Which does give credibility to the game of life
In which both saints and sinners are destined
To play both day and night, in dark and light:
In the same one game famously called life . . .
But, odd as it is, all seems to remain the same!

What Makes That What? Do You Know?

Do you still see a tree stripped bare of all its branches,
Or has it now been shrunk to a no more than a trunk?
Beg to tell, is a chair still a chair with only a pair of legs,
Or, perhaps, with four legs but what if it lacks a back?
Is a house still a house with four tall walls but no roof?
Or are two walls and roof proof enough to be a house?
Is an automobile still an automobile if it has no wheels?
Pray tell, if it has no engine either is it merely a shell?

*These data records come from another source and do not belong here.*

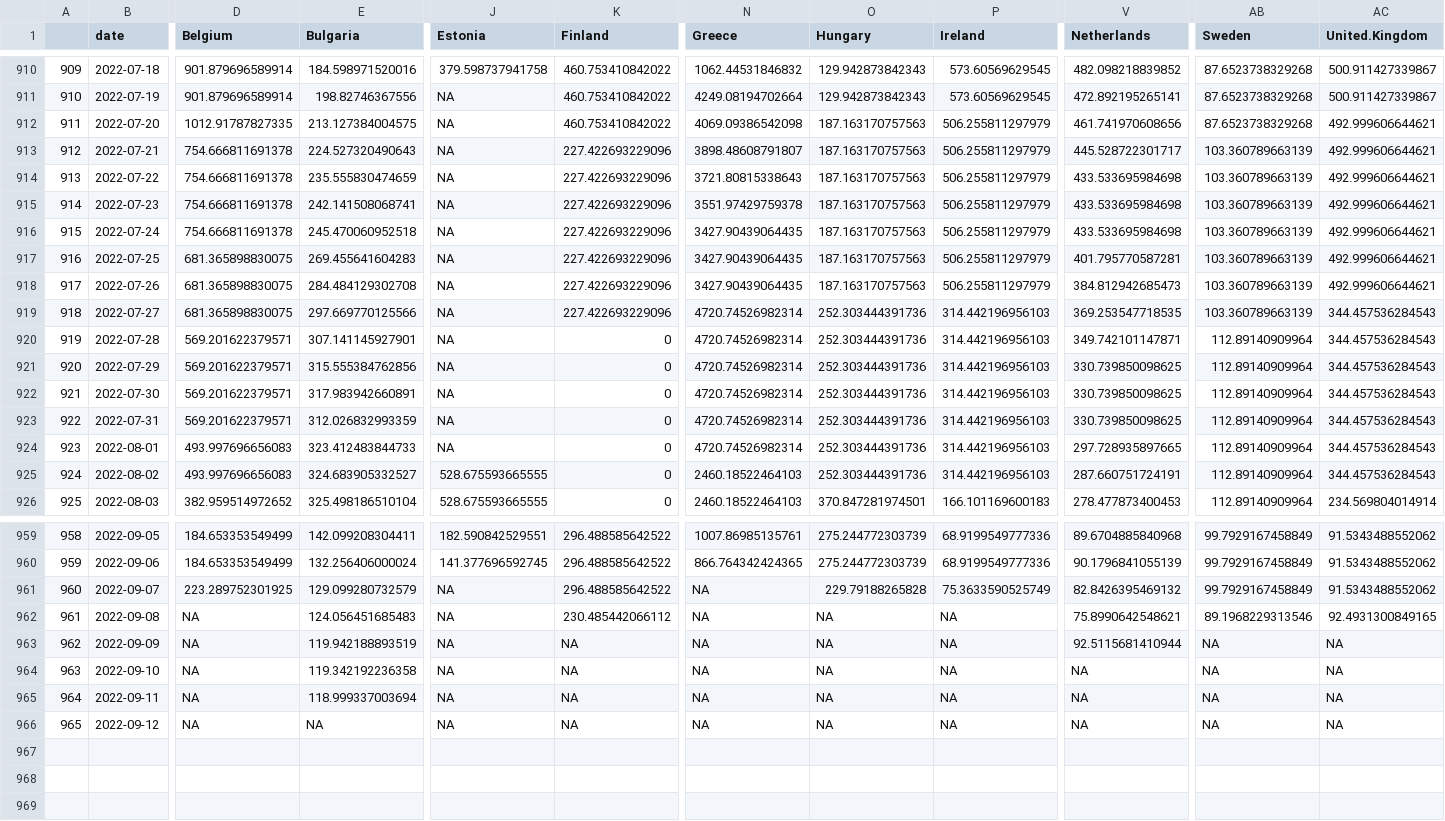
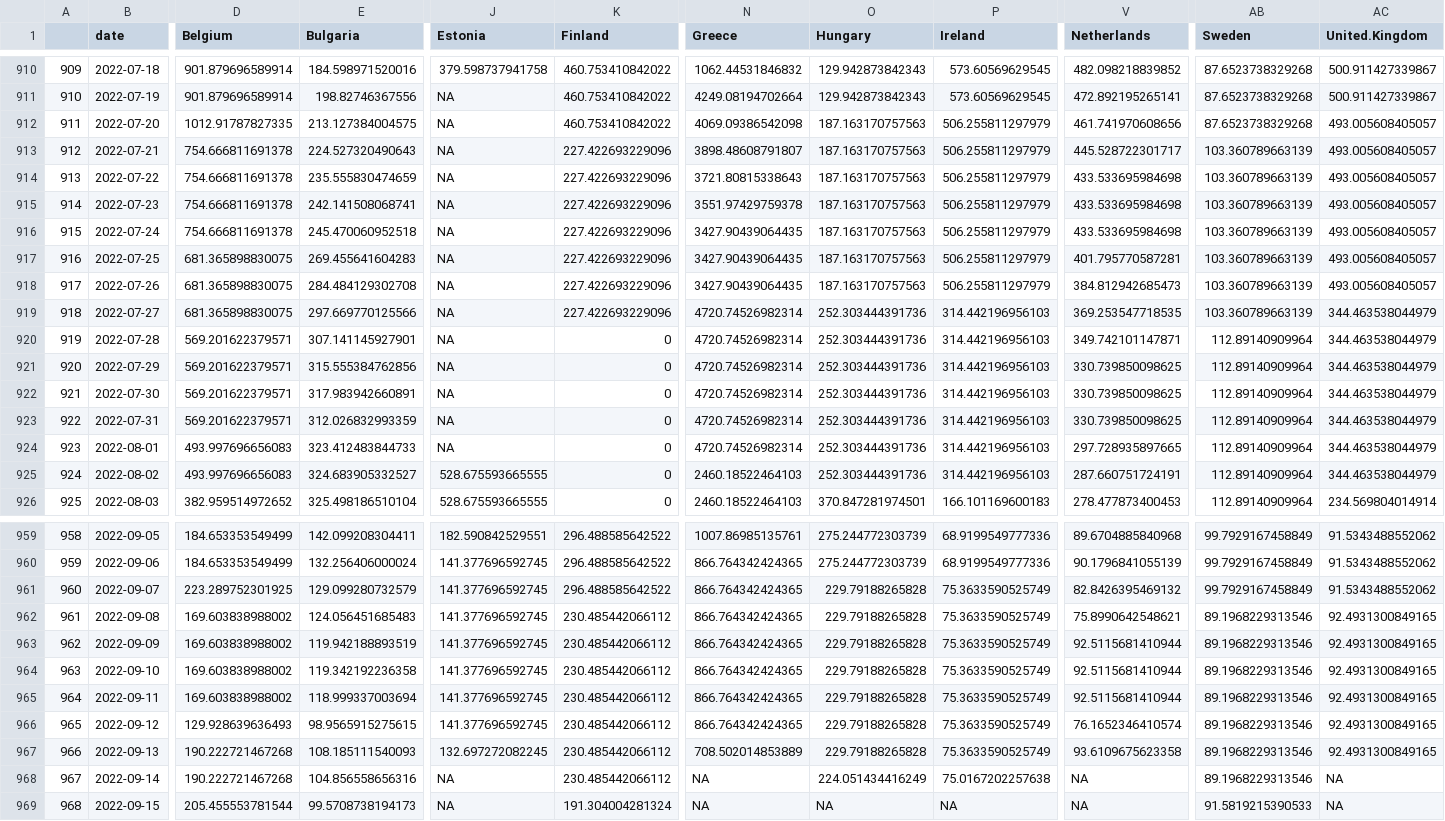
Before and after one commit to dfin-econ/dashboard, a CSV file: cases.csv, drawn as a sheet; only a part is shown, gaps mark what is left out; rows hold the shown columns only; the diff names each change by its address in the sheet, - before the commit and + after, or states it on an @@ line.

```diff
--- a/cases.csv
+++ b/cases.csv
-AC912:AC918 (United.Kingdom): 492.999606644621
+AC912:AC918 (United.Kingdom): 493.005608405057
-AC919:AC925 (United.Kingdom): 344.457536284543
+AC919:AC925 (United.Kingdom): 344.463538044979
-J961:J966 (Estonia): NA
+J961:J966 (Estonia): 141.377696592745
-N961:N966 (Greece): NA
+N961:N966 (Greece): 866.764342424365
-D962:D965 (Belgium): NA
+D962:D965 (Belgium): 169.603838988002
-O962:O966 (Hungary): NA
+O962:O966 (Hungary): 229.79188265828
-P962:P966 (Ireland): NA
+P962:P966 (Ireland): 75.3633590525749
-K963:K966 (Finland): NA
+K963:K966 (Finland): 230.485442066112
-AB963:AB966 (Sweden): NA
+AB963:AB966 (Sweden): 89.1968229313546
-AC963:AC966 (United.Kingdom): NA
+AC963:AC966 (United.Kingdom): 92.4931300849165
-V964:V965 (Netherlands): NA
+V964:V965 (Netherlands): 92.5115681410944
-D966 (Belgium): NA
+D966 (Belgium): 129.928639636493
-E966 (Bulgaria): NA
+E966 (Bulgaria): 98.9565915275615
-V966 (Netherlands): NA
+V966 (Netherlands): 76.1652346410574
+row 967: 966 | 2022-09-13 | 190.222721467268 | 108.185111540093 | 132.697272082245 | 230.485442066112 | 708.502014853889 | 229.79188265828 | 75.3633590525749 | 93.6109675623358 | 89.1968229313546 | 92.4931300849165
+row 968: 967 | 2022-09-14 | 190.222721467268 | 104.856558656316 | NA | 230.485442066112 | NA | 224.051434416249 | 75.0167202257638 | NA | 89.1968229313546 | NA
+row 969: 968 | 2022-09-15 | 205.455553781544 | 99.5708738194173 | NA | 191.304004281324 | NA | NA | NA | NA | 91.5819215390533 | NA
```
Also changed, not shown: cumulcases.csv, 1 other file.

And how much can you take away from a person until
She no longer fits the bill of being person?
Then, do tell, what are you seeing in her?
Is the heart the part that makes one human?
Or would we deign to say it is the brain?
But hearts and brains are parts in a long train of beings!
Do mind, body and soul bind together to make a person?
But how much of each is needed to reach a full person?
Ah! Do you see what you really see
When you look into the book of life?
What, indeed, do you see when you look at you and me?
Perhaps you only perceive what your senses receive . . .
Or do you really know in this grand show of mystery?